◆ WORK ORDER: Which lines of the listing below contain the word "participant"? Copy each of them.

====

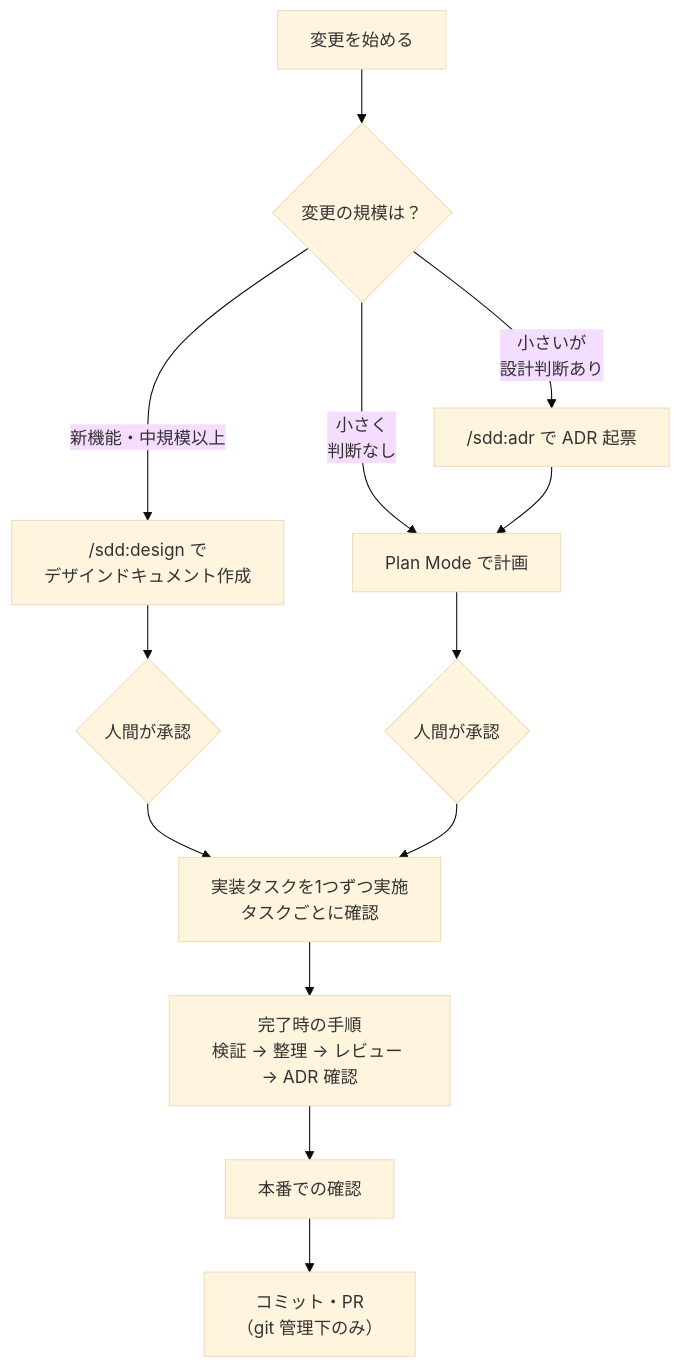
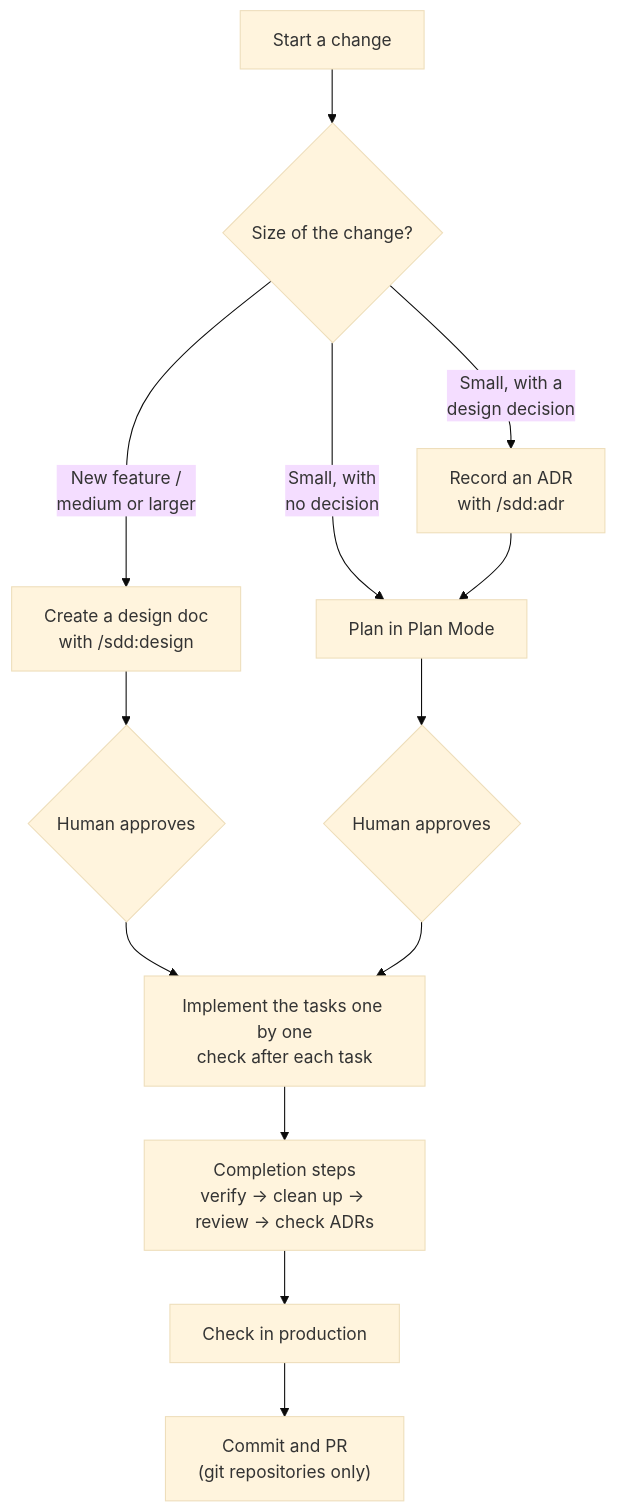
Before and after one commit to kibako-works/sdd-lite: the diagram in plugins/sdd/skills/ask/guide.md, drawn with Mermaid (base theme). The commit also changed other lines of this file and 2 other files, not shown here.

````diff
--- a/plugins/sdd/skills/ask/guide.md
+++ b/plugins/sdd/skills/ask/guide.md
@@ -7,15 +7,15 @@
 ```mermaid
 flowchart TD
-    S["変更を始める"] --> J{"変更の規模は？"}
-    J -->|"新機能・中規模以上"| D["/sdd:design で<br/>デザインドキュメント作成"]
-    J -->|"小さいが<br/>設計判断あり"| A["/sdd:adr で ADR 起票"]
-    J -->|"小さく<br/>判断なし"| P["Plan Mode で計画"]
-    D --> DA{"人間が承認"}
+    S["Start a change"] --> J{"Size of the change?"}
+    J -->|"New feature /<br/>medium or larger"| D["Create a design doc<br/>with /sdd:design"]
+    J -->|"Small, with a<br/>design decision"| A["Record an ADR<br/>with /sdd:adr"]
+    J -->|"Small, with<br/>no decision"| P["Plan in Plan Mode"]
+    D --> DA{"Human approves"}
     A --> P
-    DA --> I["実装タスクを1つずつ実施<br/>タスクごとに確認"]
-    P --> PA{"人間が承認"}
+    DA --> I["Implement the tasks one by one<br/>check after each task"]
+    P --> PA{"Human approves"}
     PA --> I
-    I --> F["完了時の手順<br/>検証 → 整理 → レビュー → ADR 確認"]
-    F --> R["本番での確認"]
-    R --> C["コミット・PR<br/>（git 管理下のみ）"]
+    I --> F["Completion steps<br/>verify → clean up → review → check ADRs"]
+    F --> R["Check in production"]
+    R --> C["Commit and PR<br/>(git repositories only)"]
 ```
````
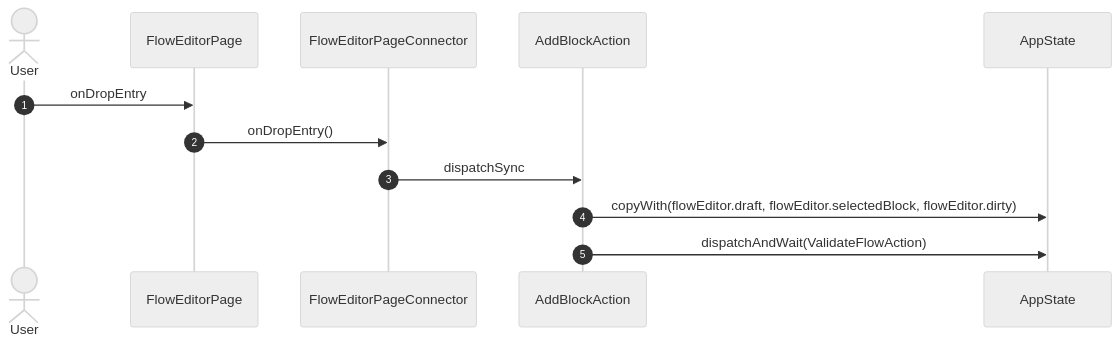
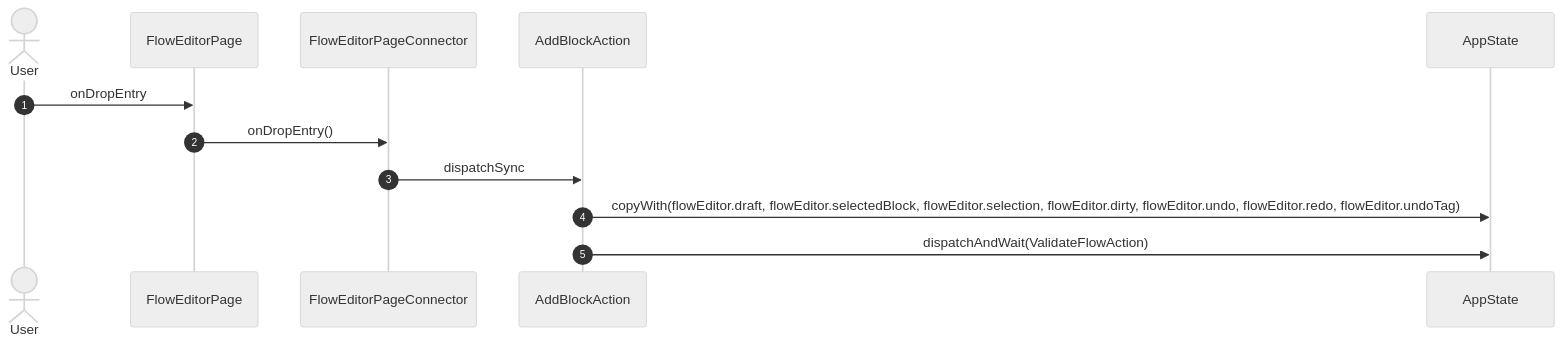
Diagram 22 of 30 in studio/docs/flows/flowEditor.md (gencto/wyrm), drawn with Mermaid (neutral theme) before and after one commit. The commit also changed other lines of this file and 82 other files, not shown here.

First line of the commit message:
studio: pins, selection, clipboard, undo and shortcuts on the flow canvas

````diff
--- a/studio/docs/flows/flowEditor.md
+++ b/studio/docs/flows/flowEditor.md
@@ -301,15 +453,15 @@
 ```mermaid
 sequenceDiagram
     autonumber
     actor User
     participant UI as FlowEditorPage
     participant VM as FlowEditorPageConnector
     participant A1 as AddBlockAction
     participant ST as AppState
 
     User->>UI: onDropEntry
     UI->>VM: onDropEntry()
     VM->>A1: dispatchSync
-    A1->>ST: copyWith(flowEditor.draft, flowEditor.selectedBlock, flowEditor.dirty)
+    A1->>ST: copyWith(flowEditor.draft, flowEditor.selectedBlock, flowEditor.selection, flowEditor.dirty, flowEditor.undo, flowEditor.redo, flowEditor.undoTag)
     A1->>ST: dispatchAndWait(ValidateFlowAction)
 ```
````
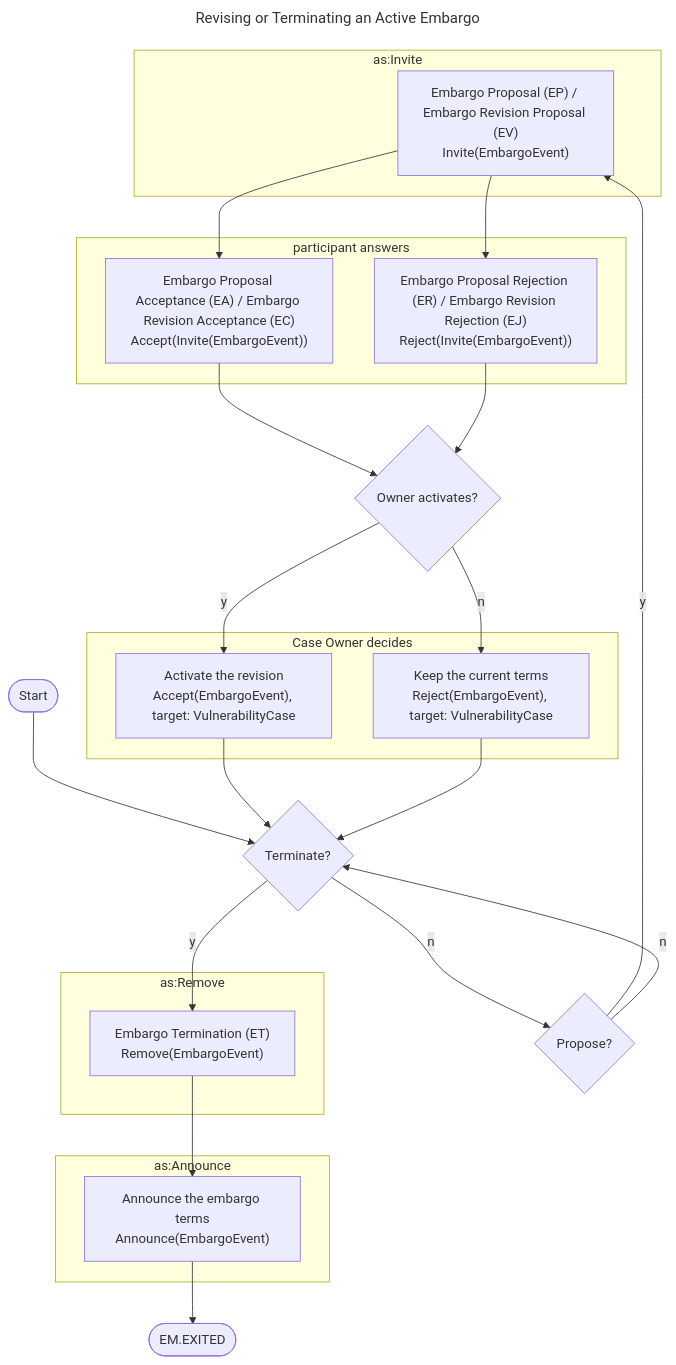
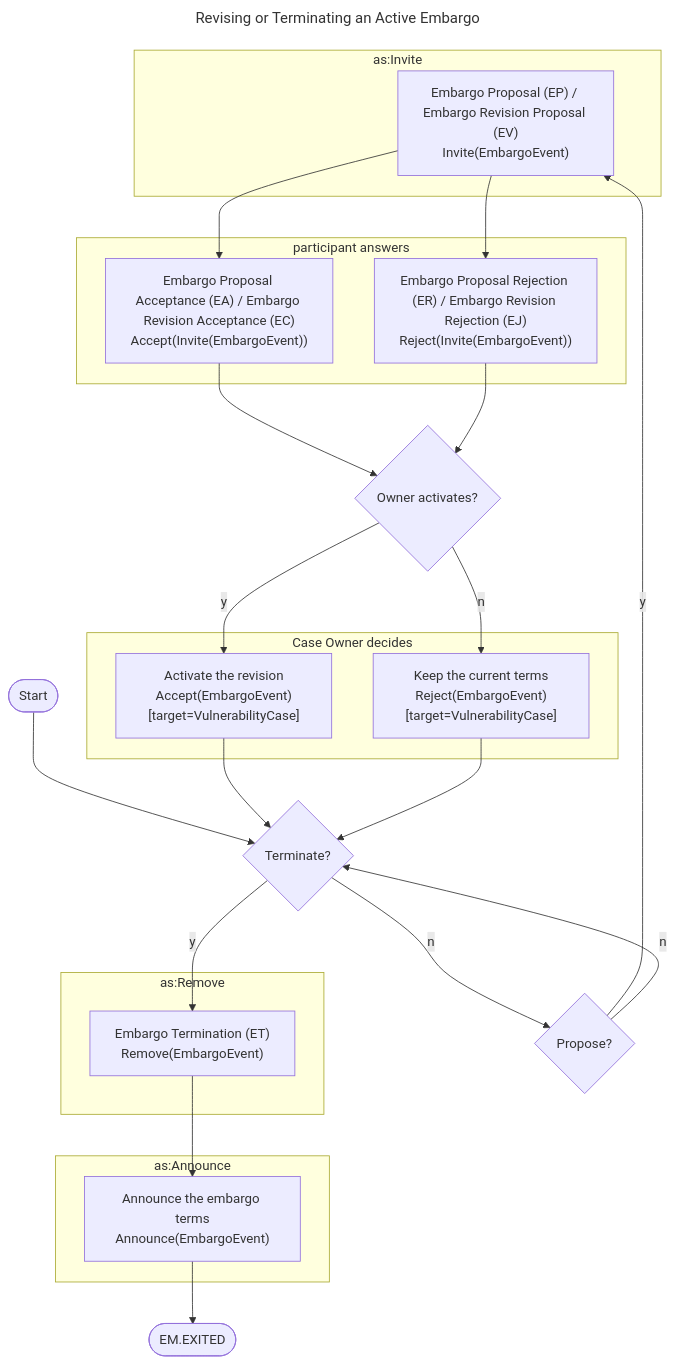
One commit to CERTCC/Vultron changed the diagram in docs/howto/activitypub/activities/manage_embargo.md. Above: the diagram before and after it, drawn with Mermaid. The commit also changed 6 other files, not shown here.

````diff
--- a/docs/howto/activitypub/activities/manage_embargo.md
+++ b/docs/howto/activitypub/activities/manage_embargo.md
@@ -37,38 +37,38 @@
 ```mermaid
 ---
 title: Revising or Terminating an Active Embargo
 ---
 flowchart TB
     subgraph as:Invite
         EmProposeEmbargo["Embargo Proposal (EP) / Embargo Revision Proposal (EV)<br/>Invite(EmbargoEvent)"]
     end
     subgraph participant answers
         EmAcceptEmbargo["Embargo Proposal Acceptance (EA) / Embargo Revision Acceptance (EC)<br/>Accept(Invite(EmbargoEvent))"]
         EmRejectEmbargo["Embargo Proposal Rejection (ER) / Embargo Revision Rejection (EJ)<br/>Reject(Invite(EmbargoEvent))"]
     end
     subgraph Case Owner decides
-        ActivateEmbargo["Activate the revision<br/>Accept(EmbargoEvent), target: VulnerabilityCase"]
-        RejectEmbargoProposal["Keep the current terms<br/>Reject(EmbargoEvent), target: VulnerabilityCase"]
+        ActivateEmbargo["Activate the revision<br/>Accept(EmbargoEvent)[target=VulnerabilityCase]"]
+        RejectEmbargoProposal["Keep the current terms<br/>Reject(EmbargoEvent)[target=VulnerabilityCase]"]
     end
     subgraph as:Remove
         RemoveEmbargoFromCase["Embargo Termination (ET)<br/>Remove(EmbargoEvent)"]
     end
     subgraph as:Announce
         AnnounceEmbargo["Announce the embargo terms<br/>Announce(EmbargoEvent)"]
     end
     start([Start]) --> t{Terminate?}
     t -->|n| p{Propose?}
     p -->|y| EmProposeEmbargo
     p -->|n| t
     EmProposeEmbargo --> EmAcceptEmbargo
     EmProposeEmbargo --> EmRejectEmbargo
     EmAcceptEmbargo --> d{Owner activates?}
     EmRejectEmbargo --> d
     d -->|y| ActivateEmbargo
     d -->|n| RejectEmbargoProposal
     ActivateEmbargo --> t
     RejectEmbargoProposal --> t
     t -->|y| RemoveEmbargoFromCase
     RemoveEmbargoFromCase --> AnnounceEmbargo
     AnnounceEmbargo --> exited([EM.EXITED])
 ```
````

====

◆ RESULT BELOW:
     participant UI as FlowEditorPage
     participant VM as FlowEditorPageConnector
     participant A1 as AddBlockAction
     participant ST as AppState
     subgraph participant answers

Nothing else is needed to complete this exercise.